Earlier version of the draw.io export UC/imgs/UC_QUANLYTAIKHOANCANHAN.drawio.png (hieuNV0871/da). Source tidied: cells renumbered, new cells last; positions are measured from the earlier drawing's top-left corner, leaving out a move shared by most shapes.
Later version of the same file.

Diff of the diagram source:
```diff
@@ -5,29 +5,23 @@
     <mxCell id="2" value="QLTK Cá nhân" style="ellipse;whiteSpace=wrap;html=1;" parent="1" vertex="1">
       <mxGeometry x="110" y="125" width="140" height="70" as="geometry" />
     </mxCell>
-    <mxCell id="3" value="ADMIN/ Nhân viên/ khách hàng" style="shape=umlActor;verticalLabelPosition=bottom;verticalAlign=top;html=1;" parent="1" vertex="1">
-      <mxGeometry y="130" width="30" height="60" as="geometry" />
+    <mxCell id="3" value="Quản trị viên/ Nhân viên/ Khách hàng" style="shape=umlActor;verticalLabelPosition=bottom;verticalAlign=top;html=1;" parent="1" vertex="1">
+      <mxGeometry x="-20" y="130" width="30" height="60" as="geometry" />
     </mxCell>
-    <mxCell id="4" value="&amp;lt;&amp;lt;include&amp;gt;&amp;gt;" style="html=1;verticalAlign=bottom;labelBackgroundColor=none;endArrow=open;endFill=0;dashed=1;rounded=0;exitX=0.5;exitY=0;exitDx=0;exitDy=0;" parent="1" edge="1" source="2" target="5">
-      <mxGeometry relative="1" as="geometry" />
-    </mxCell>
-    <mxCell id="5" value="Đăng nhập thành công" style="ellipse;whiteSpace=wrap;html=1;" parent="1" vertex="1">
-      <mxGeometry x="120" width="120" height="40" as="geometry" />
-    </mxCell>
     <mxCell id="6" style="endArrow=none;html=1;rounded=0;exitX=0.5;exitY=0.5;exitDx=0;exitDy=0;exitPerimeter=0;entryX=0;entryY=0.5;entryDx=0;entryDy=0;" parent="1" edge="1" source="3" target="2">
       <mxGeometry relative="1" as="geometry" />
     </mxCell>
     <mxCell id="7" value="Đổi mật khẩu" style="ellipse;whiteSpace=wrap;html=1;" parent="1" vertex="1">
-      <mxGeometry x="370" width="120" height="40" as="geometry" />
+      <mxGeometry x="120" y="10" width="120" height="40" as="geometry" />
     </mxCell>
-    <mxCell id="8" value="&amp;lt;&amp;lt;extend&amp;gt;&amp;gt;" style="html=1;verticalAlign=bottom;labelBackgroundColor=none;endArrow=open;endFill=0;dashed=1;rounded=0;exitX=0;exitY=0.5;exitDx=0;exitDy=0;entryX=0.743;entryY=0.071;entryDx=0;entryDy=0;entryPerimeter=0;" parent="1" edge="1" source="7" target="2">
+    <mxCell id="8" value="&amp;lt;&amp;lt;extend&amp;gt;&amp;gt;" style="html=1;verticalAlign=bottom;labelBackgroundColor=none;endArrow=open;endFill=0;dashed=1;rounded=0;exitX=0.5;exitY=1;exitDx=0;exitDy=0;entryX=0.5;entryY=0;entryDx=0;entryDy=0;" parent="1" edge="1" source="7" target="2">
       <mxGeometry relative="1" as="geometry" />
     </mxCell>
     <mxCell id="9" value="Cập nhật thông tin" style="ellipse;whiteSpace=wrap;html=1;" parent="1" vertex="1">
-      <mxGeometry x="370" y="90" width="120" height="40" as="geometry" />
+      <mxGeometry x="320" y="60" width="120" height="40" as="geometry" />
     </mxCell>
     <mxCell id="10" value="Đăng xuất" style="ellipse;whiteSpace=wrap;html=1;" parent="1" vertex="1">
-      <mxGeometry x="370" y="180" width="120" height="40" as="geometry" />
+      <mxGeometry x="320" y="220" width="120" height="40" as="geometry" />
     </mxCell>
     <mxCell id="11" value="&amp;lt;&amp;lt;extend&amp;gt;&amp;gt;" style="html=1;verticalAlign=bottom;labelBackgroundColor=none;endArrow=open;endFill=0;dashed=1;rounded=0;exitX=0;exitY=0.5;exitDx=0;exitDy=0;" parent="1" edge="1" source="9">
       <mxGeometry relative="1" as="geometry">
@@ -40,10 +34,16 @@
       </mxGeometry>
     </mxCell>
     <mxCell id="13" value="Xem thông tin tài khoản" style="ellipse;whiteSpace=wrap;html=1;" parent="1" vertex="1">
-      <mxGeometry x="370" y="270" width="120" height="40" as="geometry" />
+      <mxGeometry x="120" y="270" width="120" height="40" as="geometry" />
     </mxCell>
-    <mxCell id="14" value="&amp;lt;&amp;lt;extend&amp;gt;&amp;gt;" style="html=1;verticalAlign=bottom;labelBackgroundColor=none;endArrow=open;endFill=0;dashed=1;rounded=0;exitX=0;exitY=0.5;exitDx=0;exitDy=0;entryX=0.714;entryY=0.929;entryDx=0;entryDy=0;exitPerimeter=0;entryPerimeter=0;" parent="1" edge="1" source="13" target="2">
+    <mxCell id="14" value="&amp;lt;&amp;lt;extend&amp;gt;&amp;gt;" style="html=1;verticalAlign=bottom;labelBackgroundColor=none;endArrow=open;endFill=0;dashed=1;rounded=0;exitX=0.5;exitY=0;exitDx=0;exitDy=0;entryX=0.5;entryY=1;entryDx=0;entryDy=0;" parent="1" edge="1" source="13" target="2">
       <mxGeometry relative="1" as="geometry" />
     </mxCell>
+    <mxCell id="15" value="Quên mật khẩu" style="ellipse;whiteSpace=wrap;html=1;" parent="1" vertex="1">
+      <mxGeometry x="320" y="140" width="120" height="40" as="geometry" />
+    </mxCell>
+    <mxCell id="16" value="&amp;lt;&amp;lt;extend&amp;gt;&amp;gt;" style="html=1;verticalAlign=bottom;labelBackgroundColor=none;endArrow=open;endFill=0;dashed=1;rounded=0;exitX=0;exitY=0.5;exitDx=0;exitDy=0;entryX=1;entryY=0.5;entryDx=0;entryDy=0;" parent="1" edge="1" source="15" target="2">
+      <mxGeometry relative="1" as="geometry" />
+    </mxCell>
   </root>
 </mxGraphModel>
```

**REQUIREMENT**
Lines of the listing above that include the string "viên" should each be copied.

**RESPONSE**
-    <mxCell id="3" value="ADMIN/ Nhân viên/ khách hàng" style="shape=umlActor;verticalLabelPosition=bottom;verticalAlign=top;html=1;" parent="1" vertex="1">
+    <mxCell id="3" value="Quản trị viên/ Nhân viên/ Khách hàng" style="shape=umlActor;verticalLabelPosition=bottom;verticalAlign=top;html=1;" parent="1" vertex="1">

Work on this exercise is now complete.